(Structured diff data)
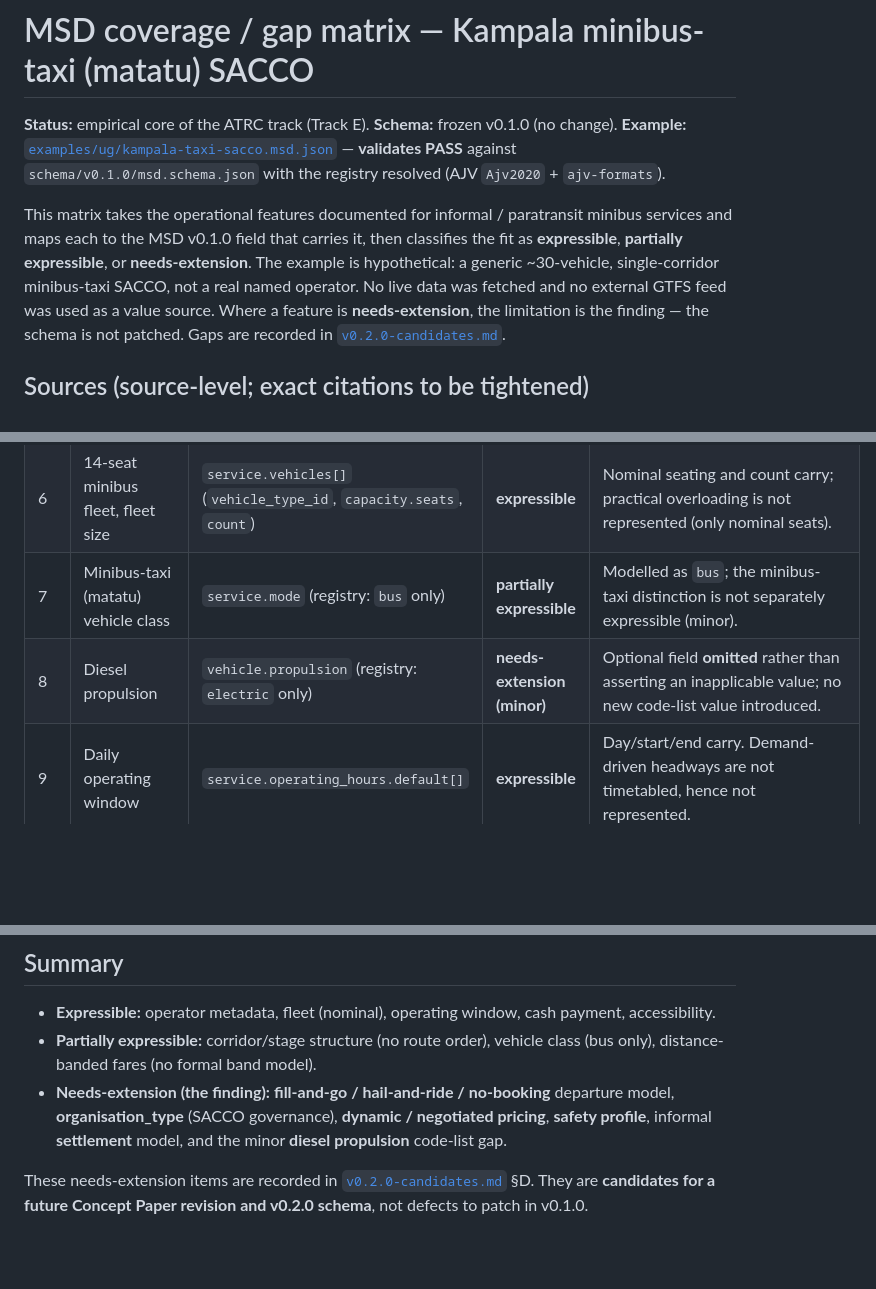
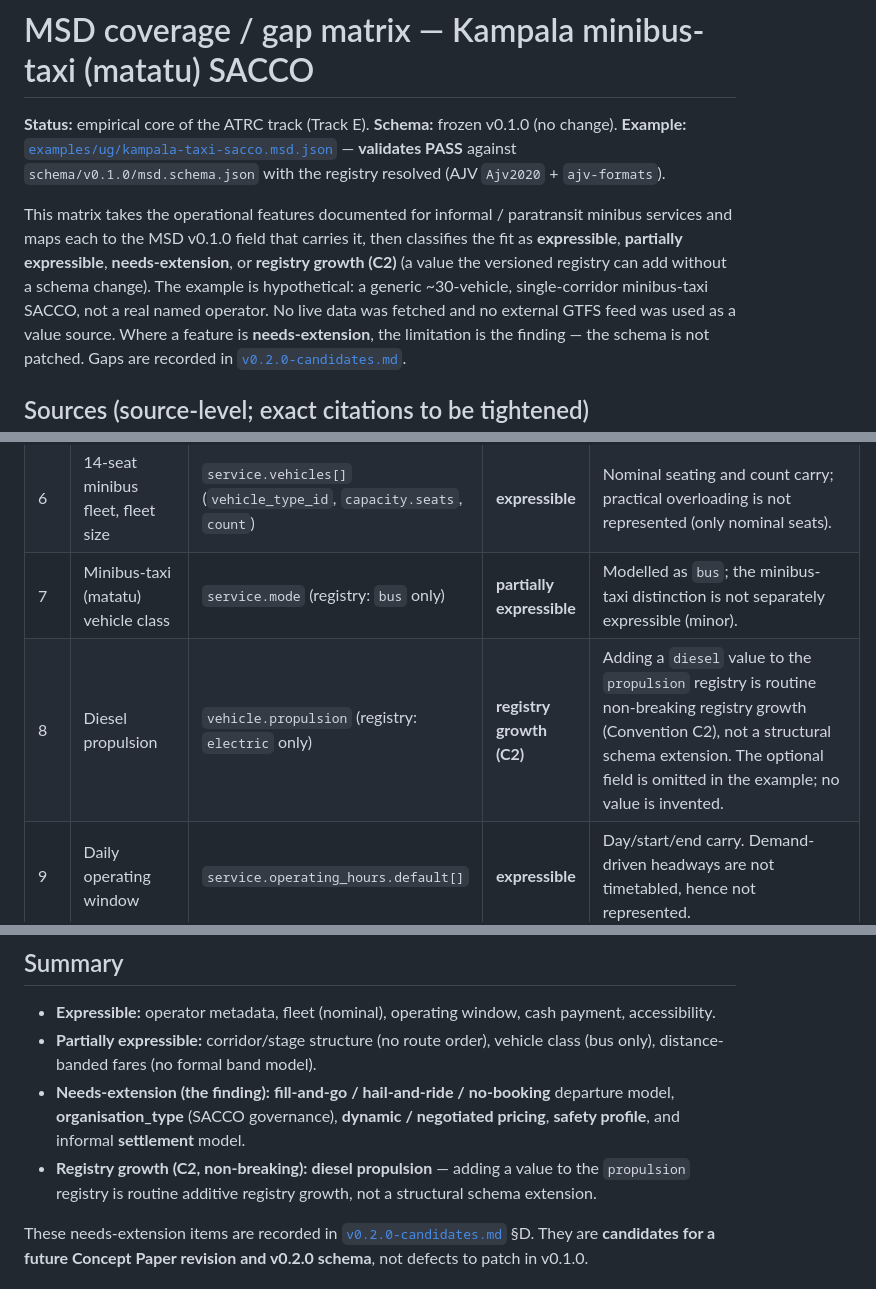
Before and after one commit to leala-io/msd, a Markdown page: docs/coverage-gap-matrix.md, 3 parts joined by grey strips. Drawn GitHub-style; blank space fills up the shorter version.

Commit message:
Reclassify diesel propulsion as C2 registry growth, not a v0.2.0 candidate (Track E)
Signed-off-by: Thomas Teichmüller <thomas@leala.io>

```diff
--- a/docs/coverage-gap-matrix.md
+++ b/docs/coverage-gap-matrix.md
@@ -5,8 +5,9 @@
 `schema/v0.1.0/msd.schema.json` with the registry resolved (AJV `Ajv2020` + `ajv-formats`).
 
 This matrix takes the operational features documented for informal / paratransit minibus services and maps each to the
-MSD v0.1.0 field that carries it, then classifies the fit as **expressible**, **partially expressible**, or
-**needs-extension**. The example is hypothetical: a generic ~30-vehicle, single-corridor minibus-taxi SACCO, not a real
+MSD v0.1.0 field that carries it, then classifies the fit as **expressible**, **partially expressible**,
+**needs-extension**, or **registry growth (C2)** (a value the versioned registry can add without a schema change).
+The example is hypothetical: a generic ~30-vehicle, single-corridor minibus-taxi SACCO, not a real
 named operator. No live data was fetched and no external GTFS feed was used as a value source. Where a feature is
 **needs-extension**, the limitation is the finding — the schema is not patched. Gaps are recorded in
 [`v0.2.0-candidates.md`](v0.2.0-candidates.md).
@@ -35,7 +36,7 @@ Values in the example are realistic-but-illustrative, not measured.
 | 5 | SACCO / owner-operator cooperative governance (ITF-199, GIZ) | `provider` / `provider.legal_entity` | **needs-extension** | No `organisation_type`; carried in `provider.organisation_type` (pass-through). |
 | 6 | 14-seat minibus fleet, fleet size | `service.vehicles[]` (`vehicle_type_id`, `capacity.seats`, `count`) | **expressible** | Nominal seating and count carry; practical overloading is not represented (only nominal seats). |
 | 7 | Minibus-taxi (matatu) vehicle class | `service.mode` (registry: `bus` only) | **partially expressible** | Modelled as `bus`; the minibus-taxi distinction is not separately expressible (minor). |
-| 8 | Diesel propulsion | `vehicle.propulsion` (registry: `electric` only) | **needs-extension (minor)** | Optional field **omitted** rather than asserting an inapplicable value; no new code-list value introduced. |
+| 8 | Diesel propulsion | `vehicle.propulsion` (registry: `electric` only) | **registry growth (C2)** | Adding a `diesel` value to the `propulsion` registry is routine non-breaking registry growth (Convention C2), not a structural schema extension. The optional field is omitted in the example; no value is invented. |
 | 9 | Daily operating window | `service.operating_hours.default[]` | **expressible** | Day/start/end carry. Demand-driven headways are not timetabled, hence not represented. |
 | 10 | Flat cash fare, distance-banded (short hop / full corridor) (ITF-199) | `fare_structure.rules[].price` + `conditions` | **partially expressible** | Representative fares carry as fixed `price`; banding via freeform `conditions`, without a formal stage/band model. |
 | 11 | Dynamic / negotiated fares (peak, weather, demand, bargaining) (ITF-199, Oviedo) | `fare_rule.price` (single fixed number) | **needs-extension** | Variability carried in `fare_structure.dynamic_pricing` (pass-through); `price` cannot vary by time/weather/demand or be negotiated. |
@@ -50,8 +51,9 @@ Values in the example are realistic-but-illustrative, not measured.
 - **Partially expressible:** corridor/stage structure (no route order), vehicle class (bus only), distance-banded fares
   (no formal band model).
 - **Needs-extension (the finding):** **fill-and-go / hail-and-ride / no-booking** departure model, **organisation_type**
-  (SACCO governance), **dynamic / negotiated pricing**, **safety profile**, informal **settlement** model, and the minor
-  **diesel propulsion** code-list gap.
+  (SACCO governance), **dynamic / negotiated pricing**, **safety profile**, and informal **settlement** model.
+- **Registry growth (C2, non-breaking):** **diesel propulsion** — adding a value to the `propulsion` registry is routine
+  additive registry growth, not a structural schema extension.
 
 These needs-extension items are recorded in [`v0.2.0-candidates.md`](v0.2.0-candidates.md) §D. They are **candidates for a
 future Concept Paper revision and v0.2.0 schema**, not defects to patch in v0.1.0.
```
Also changed, not shown: docs/v0.2.0-candidates.md (+7 -2 lines).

Work item. Every line in the data above that contains "governance" needs to be copied.

Response.
 | 5 | SACCO / owner-operator cooperative governance (ITF-199, GIZ) | `provider` / `provider.legal_entity` | **needs-extension** | No `organisation_type`; carried in `provider.organisation_type` (pass-through). |
-  (SACCO governance), **dynamic / negotiated pricing**, **safety profile**, informal **settlement** model, and the minor
+  (SACCO governance), **dynamic / negotiated pricing**, **safety profile**, and informal **settlement** model.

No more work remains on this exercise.